Since the institute’s inception, our team has supported the initial mission of the institute to develop and test neurosteroids as neuropsychiatric treatments. Institute work has resulted in successful clinical trials, expansion of research into neuroactive cholesterol metabolites, and other work.
This research has resulted in new NIH funding ($44 million), a licensed library of more than 700 compounds, more than 70 papers, clinical trials research, and 10 patents.
We are recruiting new faculty with complementary expertise to drive research into novel neuropsychiatric treatments.
We are always on the lookout for new trainees to join our research effort.
Our partnership with Sage Therapeutics, dating to the inception of the Institute, has led to development of neurosteroids for the treatment of postpartum depression in women and more recently, major depression in women and men.
The Institute has funded pilot research into ketamine and depression, effects of nitrous oxide on treatment-resistant depression, early emotional development in children, high risk adolescents, and genetics of schizophrenia.

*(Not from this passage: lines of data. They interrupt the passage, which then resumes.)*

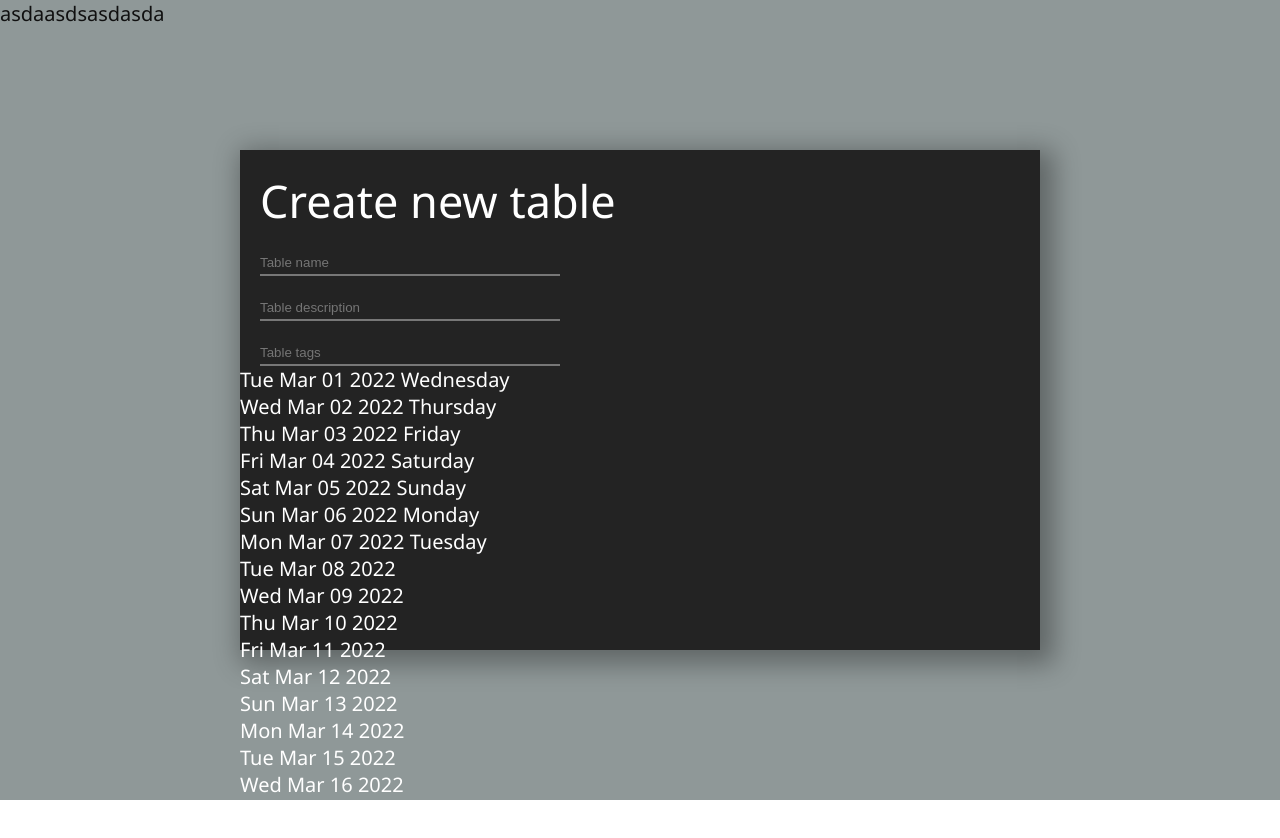
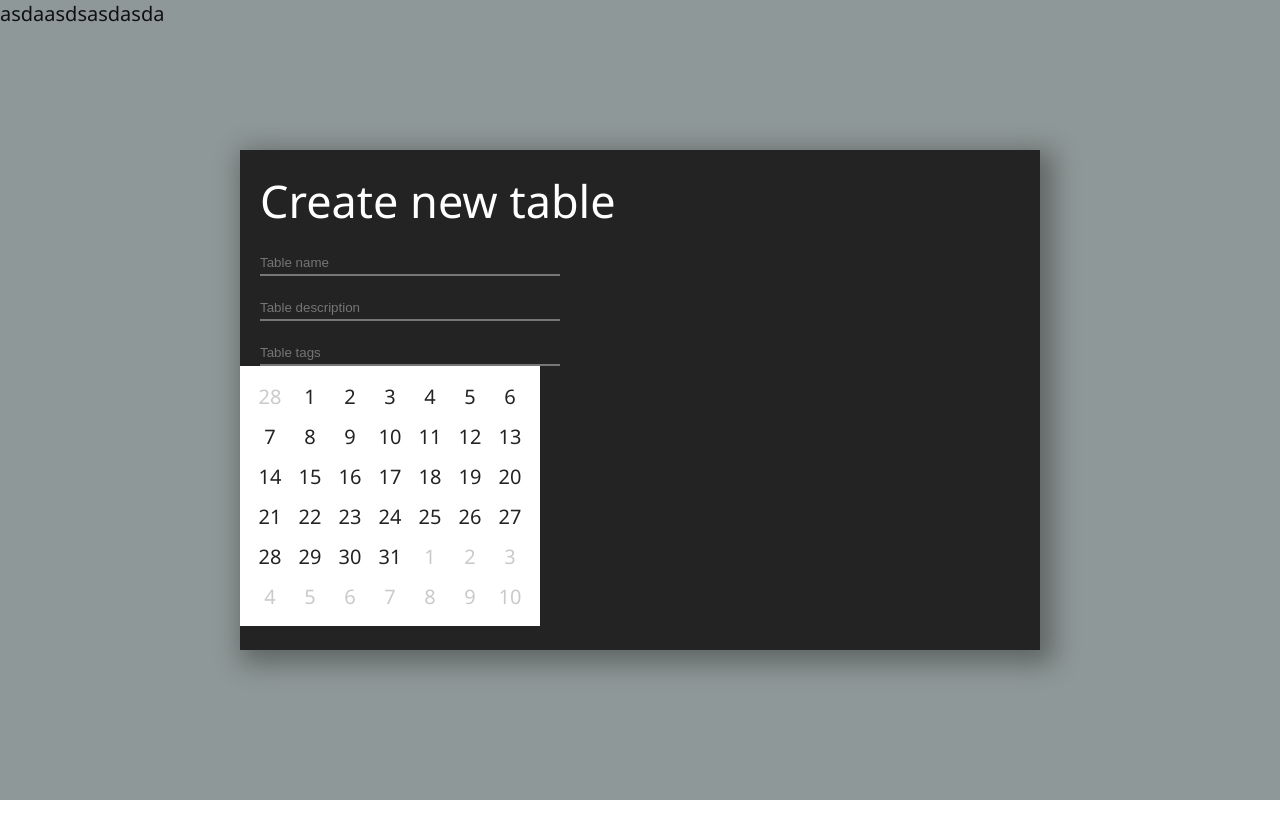
Before and after one commit to okbmsgnn/KSIUFPM, a React (Create React App) app: page / in a window 1280 px wide. Shown: the top 838 px of the page. After the commit the page ends 800 px from the top, so only its background shows below. Built offline with nearby package versions, Linux system fonts and the light colour scheme.

Commit message:
date picker days

```diff
--- a/src/components/custom-date-picker/actions.ts
+++ b/src/components/custom-date-picker/actions.ts
@@ -3,16 +3,25 @@ import { TimeData, TimeView } from './model';
 const namespace = '@customDatePicker';
 
 export const SET_VIEW = `${namespace}/SET_VIEW`;
-export const SET_DATES = `${namespace}/SET_DATES`;
+export const SET_ITEMS = `${namespace}/SET_ITEMS`;
 export const SET_SELECTED_DATE = `${namespace}/SET_SELECTED_DATE`;
 export const SET_PAGE_OFFSET = `${namespace}/SET_PAGE_OFFSET`;
 
 export const customDatePickerActions = {
-  setView: (payload: TimeView) => ({ type: SET_VIEW, payload }),
-  setDates: (payload: TimeData) => ({ type: SET_DATES, payload }),
+  setView: (payload: TimeView) => ({
+    type: SET_VIEW,
+    payload,
+  }),
+  setItems: (payload: TimeData) => ({
+    type: SET_ITEMS,
+    payload,
+  }),
   setSelectedDate: (payload: Date | null) => ({
     type: SET_SELECTED_DATE,
     payload,
   }),
-  setPageOffset: (payload: number) => ({ type: SET_PAGE_OFFSET, payload }),
+  setPageOffset: (payload: number) => ({
+    type: SET_PAGE_OFFSET,
+    payload,
+  }),
 };
--- a/src/components/custom-date-picker/index.tsx
+++ b/src/components/custom-date-picker/index.tsx
@@ -1,7 +1,11 @@
-import { utcMonth, utcYear } from 'd3-time';
+import { TimeInterval, utcDay, utcMonth, utcYear } from 'd3-time';
 import React from 'react';
 import { customDatePickerActions as actions } from './actions';
-import { generateDays, generateMonths, generateYears } from './generator';
+import {
+  generateDays,
+  generateMonths,
+  generateYears,
+} from './generator';
 import {
   CustomDatePickerState,
   TimeData,
@@ -11,15 +15,17 @@ import {
 } from './model';
 import { customDatePickerReducer, initialState } from './reducer';
 
-interface CustomDatePickerChildrenProps extends CustomDatePickerState {
+export interface CustomDatePickerChildrenProps
+  extends CustomDatePickerState {
   setView: (view: TimeView) => void;
   selectDate: (date: Date) => void;
   resetSelection: () => void;
   moveToNextPage: () => void;
   moveToPrevPage: () => void;
+  viewDate: Date;
 }
 
-interface CustomDatePickerProps {
+export interface CustomDatePickerProps {
   minDate?: Date;
   maxDate?: Date;
   initialDate?: Date;
@@ -32,10 +38,29 @@ export const CustomDatePicker = ({
   maxDate,
   initialDate,
 }: CustomDatePickerProps) => {
-  const [state, dispatch] = React.useReducer(customDatePickerReducer, {
-    ...initialState,
-    selectedDate: initialDate ?? null,
-  });
+  const [state, dispatch] = React.useReducer(
+    customDatePickerReducer,
+    {
+      ...initialState,
+      selectedDate: initialDate ?? null,
+    }
+  );
+
+  const viewDate = React.useMemo(() => {
+    if (state.view === TimeView.Day)
+      return utcMonth.offset(state.initialDate, state.pageOffset);
+
+    if (state.view === TimeView.Month)
+      return utcYear.offset(
+        utcYear.floor(state.initialDate),
+        state.pageOffset
+      );
+
+    return utcYear.offset(
+      utcYear.floor(state.initialDate),
+      state.pageOffset * 10
+    );
+  }, [state.pageOffset, state.initialDate, state.view]);
 
   const setView = React.useCallback((view: TimeView) => {
     dispatch(actions.setView(view));
@@ -50,12 +75,12 @@ export const CustomDatePicker = ({
   }, []);
 
   const moveToNextPage = React.useCallback(() => {
-    dispatch(actions.setPageOffset(state.pageOffset + 1));
+    dispatch(actions.setPageOffset(state.pageOffset - 1));
   }, [state.pageOffset]);
 
   const moveToPrevPage = React.useCallback(() => {
     dispatch(actions.setPageOffset(state.pageOffset - 1));
-  }, []);
+  }, [state.pageOffset]);
 
   const childrenProps = React.useMemo<CustomDatePickerChildrenProps>(
     () => ({
@@ -65,8 +90,17 @@ export const CustomDatePicker = ({
       resetSelection,
       moveToNextPage,
       moveToPrevPage,
+      viewDate,
     }),
-    [state, setView, selectDate, resetSelection, moveToNextPage, moveToPrevPage]
+    [
+      state,
+      setView,
+      selectDate,
+      resetSelection,
+      moveToNextPage,
+      moveToPrevPage,
+      viewDate,
+    ]
   );
 
   React.useEffect(() => {
@@ -76,9 +110,32 @@ export const CustomDatePicker = ({
       const days = generateDays(
         utcMonth.offset(state.initialDate, state.pageOffset)
       );
+      const daysBefore = days[0].getDay() - 1;
+      const daysAfter = 42 - daysBefore - days.length;
+
+      if (daysBefore !== 0) {
+        const daysToPrepend = (utcDay.every(1) as TimeInterval).range(
+          utcDay.offset(days[0], -daysBefore),
+          days[0],
+          1
+        );
+
+        days.unshift(...daysToPrepend);
+      }
+
+      if (daysAfter !== 0) {
+        const daysToAppend = (utcDay.every(1) as TimeInterval).range(
+          days[days.length - 1],
+          utcDay.offset(days[days.length - 1], daysAfter + 1),
+          1
+        );
+
+        days.pop();
+        days.push(...daysToAppend);
+      }
 
       timeData = {
-        cells: days.slice(0, 7).map((d) => TimeDay[d.getDay()]),
+        legends: days.slice(0, 7).map((d) => TimeDay[d.getDay()]),
         dates: days,
       };
     } else if (TimeView.Month) {
@@ -88,7 +145,7 @@ export const CustomDatePicker = ({
       const months = generateMonths(min, utcMonth.count(min, max));
 
       timeData = {
-        cells: months.map((d) => TimeMonth[d.getMonth()]),
+        legends: months.map((d) => TimeMonth[d.getMonth()]),
         dates: months,
       };
     } else {
@@ -97,13 +154,13 @@ export const CustomDatePicker = ({
       const years = generateYears(min, utcMonth.count(min, max));
 
       timeData = {
-        cells: years.map((d) => d.getFullYear().toString()),
+        legends: years.map((d) => d.getFullYear().toString()),
         dates: years,
       };
     }
 
     if (!timeData) return;
-    dispatch(actions.setDates(timeData));
+    dispatch(actions.setItems(timeData));
   }, [state.view, state.pageOffset, minDate, maxDate]);
 
   return <>{children(childrenProps)}</>;
--- a/src/components/custom-date-picker/model.ts
+++ b/src/components/custom-date-picker/model.ts
@@ -33,12 +33,12 @@ export const TimeMonth = [
 ];
 
 export interface TimeData {
-  cells: string[];
+  legends: string[];
   dates: Date[];
 }
 
 export interface CustomDatePickerState {
-  dates: TimeData | null;
+  items: TimeData;
   view: TimeView;
   selectedDate: Date | null;
   initialDate: Date;
--- a/src/components/custom-date-picker/reducer.ts
+++ b/src/components/custom-date-picker/reducer.ts
@@ -1,6 +1,6 @@
 import React from 'react';
 import {
-  SET_DATES,
+  SET_ITEMS,
   SET_PAGE_OFFSET,
   SET_SELECTED_DATE,
   SET_VIEW,
@@ -13,7 +13,7 @@ import {
 } from './model';
 
 export const initialState: CustomDatePickerState = {
-  dates: null,
+  items: { legends: [], dates: [] },
   view: TimeView.Day,
   selectedDate: null,
   initialDate: new Date(),
@@ -26,12 +26,15 @@ export const customDatePickerReducer: React.Reducer<
 > = (state, action) => {
   switch (action.type) {
     case SET_VIEW: {
-      return { ...initialState, view: action.payload as TimeView };
+      return {
+        ...state,
+        view: action.payload as TimeView,
+      };
     }
-    case SET_DATES: {
+    case SET_ITEMS: {
       return {
-        ...initialState,
-        dates: action.payload as TimeData,
+        ...state,
+        items: action.payload as TimeData,
       };
     }
     case SET_SELECTED_DATE: {
--- /dev/null
+++ b/src/components/neon-date-picker/DaysPicker.tsx
@@ -0,0 +1,95 @@
+import { utcDay } from 'd3-time';
+import React from 'react';
+import styled from 'styled-components';
+import { CustomDatePickerChildrenProps } from '../custom-date-picker';
+
+export const DaysPicker = ({
+  items,
+  selectedDate,
+  viewDate,
+  selectDate,
+}: CustomDatePickerChildrenProps) => {
+  const isDaySelected = React.useCallback(
+    (date: Date) => {
+      return selectedDate
+        ? utcDay.count(date, selectedDate) === 0
+        : false;
+    },
+    [selectedDate]
+  );
+
+  const isCurrentMonth = React.useCallback(
+    (date: Date) => date.getMonth() === viewDate.getMonth(),
+    [viewDate]
+  );
+
+  const rows = React.useMemo(
+    () =>
+      items.dates.reduce<Date[][]>((acc, n, idx) => {
+        const rowIndex = Math.floor(idx / 7);
+        if (!acc[rowIndex]) acc[rowIndex] = [];
+        acc[rowIndex].push(n);
+        return acc;
+      }, []),
+    [items.dates]
+  );
+
+  return (
+    <DaysPicker.DaysContainer>
+      {rows.map((row, idx) => (
+        <DaysPicker.DayRow key={idx}>
+          {row.map((day) => (
+            <DaysPicker.Day
+              key={day.toISOString()}
+              onClick={() => selectDate(day)}
+              className={`${isDaySelected(day) && 'selected'} ${
+                !isCurrentMonth(day) && 'other'
+              }`}
+            >
+              {day.getDate()}
+            </DaysPicker.Day>
+          ))}
+        </DaysPicker.DayRow>
+      ))}
+    </DaysPicker.DaysContainer>
+  );
+};
+
+DaysPicker.DaysContainer = styled.div`
+  color: #000;
+  height: 100%;
+
+  display: grid;
+  grid-template: repeat(6, 1fr) / 1fr;
+
+  .selected {
+    background: #232323;
+    color: #ffffff;
+  }
+
+  .other {
+    color: #cacaca;
+  }
+`;
+
+DaysPicker.DayRow = styled.div`
+  display: grid;
+  grid-template: 1fr / repeat(7, 1fr);
+`;
+
+DaysPicker.Day = styled.div`
+  background: #ffffff;
+  color: #232323;
+  border: 2px solid transparent;
+
+  display: flex;
+  justify-content: center;
+  align-items: center;
+
+  cursor: pointer;
+  transition: border-color 0.3s, color 0.3s, background 0.3s;
+
+  :hover {
+    border-color: #232323;
+  }
+`;
--- /dev/null
+++ b/src/components/neon-date-picker/index.tsx
@@ -0,0 +1,36 @@
+import React from 'react';
+import styled from 'styled-components';
+import {
+  CustomDatePicker,
+  CustomDatePickerChildrenProps,
+} from '../custom-date-picker';
+import { TimeView } from '../custom-date-picker/model';
+import { DaysPicker } from './DaysPicker';
+
+export const NeonDatePicker = () => {
+  const renderPicker = React.useCallback(
+    (props: CustomDatePickerChildrenProps) => {
+      if (props.view === TimeView.Day) {
+        return <DaysPicker {...props} />;
+      }
+
+      return null;
+    },
+    []
+  );
+
+  return (
+    <NeonDatePicker.Container>
+      <CustomDatePicker>
+        {(props) => renderPicker(props)}
+      </CustomDatePicker>
+    </NeonDatePicker.Container>
+  );
+};
+
+NeonDatePicker.Container = styled.div`
+  width: calc(40px * 7);
+  height: calc(40px * 6);
+  background: #fff;
+  padding: 10px;
+`;
--- a/src/modules/create-table-form/index.tsx
+++ b/src/modules/create-table-form/index.tsx
@@ -1,19 +1,25 @@
 import React from 'react';
 import styled from 'styled-components';
 import { CustomDatePicker } from '../../components/custom-date-picker';
+import { NeonDatePicker } from '../../components/neon-date-picker';
 import { NeonInput } from '../../components/neon-input';
 
 const CreateTableForm = () => {
   return (
     <CreateTableForm.Background>
       <CreateTableForm.Container>
-        <CreateTableForm.TitleText>Create new table</CreateTableForm.TitleText>
+        <CreateTableForm.TitleText>
+          Create new table
+        </CreateTableForm.TitleText>
 
         <CreateTableForm.InputContainer>
           <NeonInput
             backdropColor="#444"
             glowColor="aqua"
-            border={{ activeColor: '#fff', defaultColor: '#777' }}
+            border={{
+              activeColor: '#fff',
+              defaultColor: '#777',
+            }}
             placeholder="Table name"
             width={300}
           />
@@ -21,7 +27,10 @@ const CreateTableForm = () => {
           <NeonInput
             backdropColor="#444"
             glowColor="aqua"
-            border={{ activeColor: '#fff', defaultColor: '#777' }}
+            border={{
+              activeColor: '#fff',
+              defaultColor: '#777',
+            }}
             placeholder="Table description"
             width={300}
           />
@@ -29,23 +38,16 @@ const CreateTableForm = () => {
           <NeonInput
             backdropColor="#444"
             glowColor="aqua"
-            border={{ activeColor: '#fff', defaultColor: '#777' }}
+            border={{
+              activeColor: '#fff',
+              defaultColor: '#777',
+            }}
             placeholder="Table tags"
             width={300}
           />
         </CreateTableForm.InputContainer>
 
-        <CustomDatePicker>
-          {(props) => (
-            <div onClick={() => props.moveToNextPage()}>
-              {props.dates?.dates.map((d, idx) => (
-                <div key={d.toDateString() + '_' + idx}>
-                  {d.toDateString()} {props.dates?.cells[idx]}
-                </div>
-              ))}
-            </div>
-          )}
-        </CustomDatePicker>
+        <NeonDatePicker />
       </CreateTableForm.Container>
     </CreateTableForm.Background>
   );
```
Also changed, not shown: .prettierrc.yml.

In women with severe post-partum depression, infusion of brexanolone resulted in a significant and clinically meaningful reduction in HAM-D total score, compared with placebo. These results from colleagues at Sage Therapeutics support the rationale for targeting synaptic and extrasynaptic GABA-A receptors in the development of therapies for patients with post-partum depression. In March 2019 the FDA approved brexanolone (Zulresso) for use in postpartum depression. See articles in the New York Times and from the director of NIMH for context.
Ketamine and depression
Charles Zorumski, MD, Dr. Nuri Farber, MD, and Dr. Eric Lenze MD, of the Department of Psychiatry, have evaluated and published the antidepressant effects of the drug ketamine, which like neurosteroids, may have rapid antidepressant benefit.
Effects of nitrous oxide on treatment-resistant depression
Charles Conway, MD, professor of Psychiatry, and Peter Nagele, MD, now chair of Anesthesiology at University of Chicago, studied laughing gas — commonly used in dental offices to alleviate pain and anxiety — as a potential treatment for severe depression. About 85 percent of those who attempt suicide are clinically depressed. The researchers obtained promising pilot data that laughing gas may help patients who are at high risk of such attempts.